1612 ca.
ENGLISH POETRY 1579-1830: SPENSER AND THE TRADITION

The Locusts, or Apollyonists. Canto II.

Locustae, vel pietas Iesuitica. Per Phineam Fletcher Collegii Regalis Cantabrigiae.

Rev. Phineas Fletcher


In the second canto Apollyon rises to address the council of Devils, declaring how his forces, dispersed in the Reformation, have been renewed by the Jesuit order.

Hugh De Selincourt: "Both the Fletchers [Giles and Phineas] were steeped in Spenser's poetry, and carried on the Spenserian tradition.
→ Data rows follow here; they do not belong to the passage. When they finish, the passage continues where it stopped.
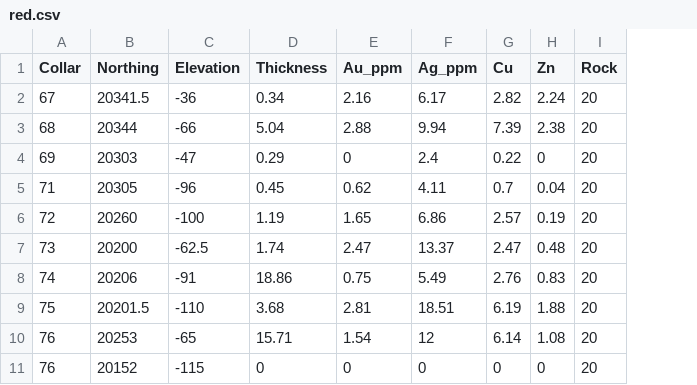
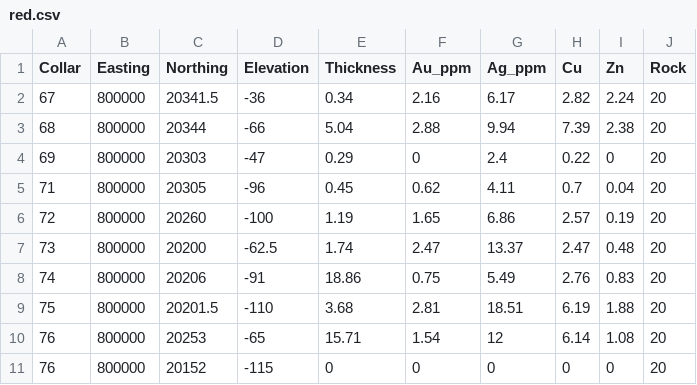
Before and after one commit to pfocordeiro/geostats, a CSV file: red.csv, drawn as a sheet; only a part is shown; the diff names each change by its address in the sheet, - before the commit and + after, or states it on an @@ line.

Commit message:
Add files via upload

```diff
--- a/red.csv
+++ b/red.csv
+column B (Easting), rows 2-11: all 800000
```
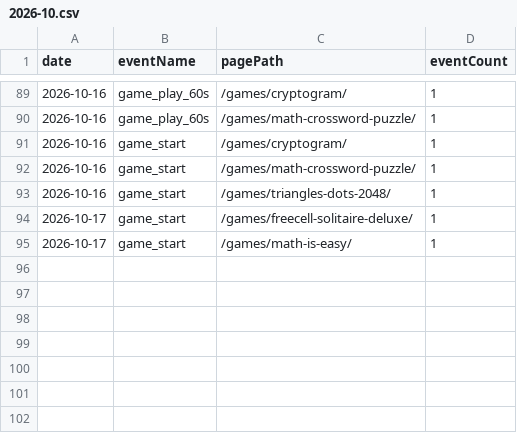
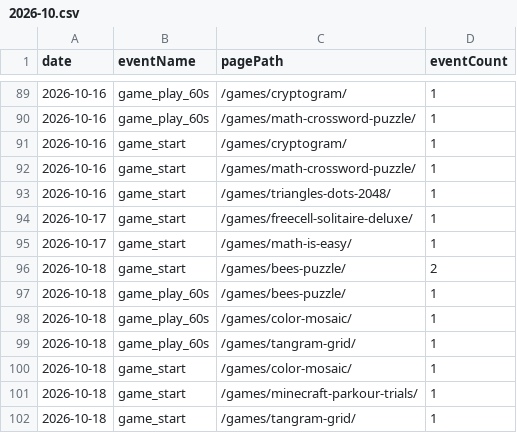
Before and after one commit to thanhnt1910/gsc-data, a CSV file: data/ga4/game_events/2026-10.csv, drawn as a sheet; only a part is shown, gaps mark what is left out.

```diff
--- a/data/ga4/game_events/2026-10.csv
+++ b/data/ga4/game_events/2026-10.csv
@@ -95 +95,8 @@ date,eventName,pagePath,eventCount
 2026-10-17,game_start,/games/math-is-easy/,1
+2026-10-18,game_start,/games/bees-puzzle/,2
+2026-10-18,game_play_60s,/games/bees-puzzle/,1
+2026-10-18,game_play_60s,/games/color-mosaic/,1
+2026-10-18,game_play_60s,/games/tangram-grid/,1
+2026-10-18,game_start,/games/color-mosaic/,1
+2026-10-18,game_start,/games/minecraft-parkour-trials/,1
+2026-10-18,game_start,/games/tangram-grid/,1
```
Also changed, not shown: data/bing/pages.csv, data/ga4/channels/2026-10.csv, 8 other files.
In their work is to be found Spenser's diffuseness, his use of allegory, many variants of his stanza and the echo, often a beautiful echo, of his music. Moreover, Milton knew the work of the Fletchers as intimately as he, or the Fletchers, knew the work of Spenser" Cambridge History of English Literature (1909) 4:192.

Herbert E. Cory: "Equivocus, a prototype of Milton's wily Belial, rises to speak. Fletcher's readers are fairly launched by this crafty demon's speech into a review of contemporary events. We read a violent attack on the Catholic Church which evidently owes quite as much to the first book of The Faerie Queene as to Fletcher's own animus. Spenser's allegorical vituperation — Duessa, or Falsehood and Catholicism, who leads Holiness away from his love Una, or Truth, to the House of Pride where dwell the Seven Deadly Sins; Kirkrapine, the villain who stalks through the forest to the squalid abode where he lives in lust with Abessa or Superstition, the daughter of Blind Devotion; the giant Orgoglio, who stands for the worldly pride of a corrupt church in temporal power, paramour of Duessa whom he clothes in scarlet and mounts on a misshapen beast like the Whore of Babylon — all this distempered fancy fires Fletcher in his intemperate abuse. Equivocus laments the unmasking of the Church of Rome which is described, as Spenser describes Duessa stripped of her false beauty, in foul language that follows Spenser almost verbatim. When lustful Rome was stripped of her scarlet ornaments, says Equivocus, then her friends fell away from her. Who helped the demons then to make her seem fair again? The Jesuits. Let us employ their aid once more. Let us rush to arms and England will fall. 'With that the bold blacke Spirit invades the Day, | And Heav'n and Light and Lord of both defies. | All Hell run out and sooty flags display,| A foul deformed rout" "Spenser, the Fletchers, and Milton" UCPMP 2 (1912) 317.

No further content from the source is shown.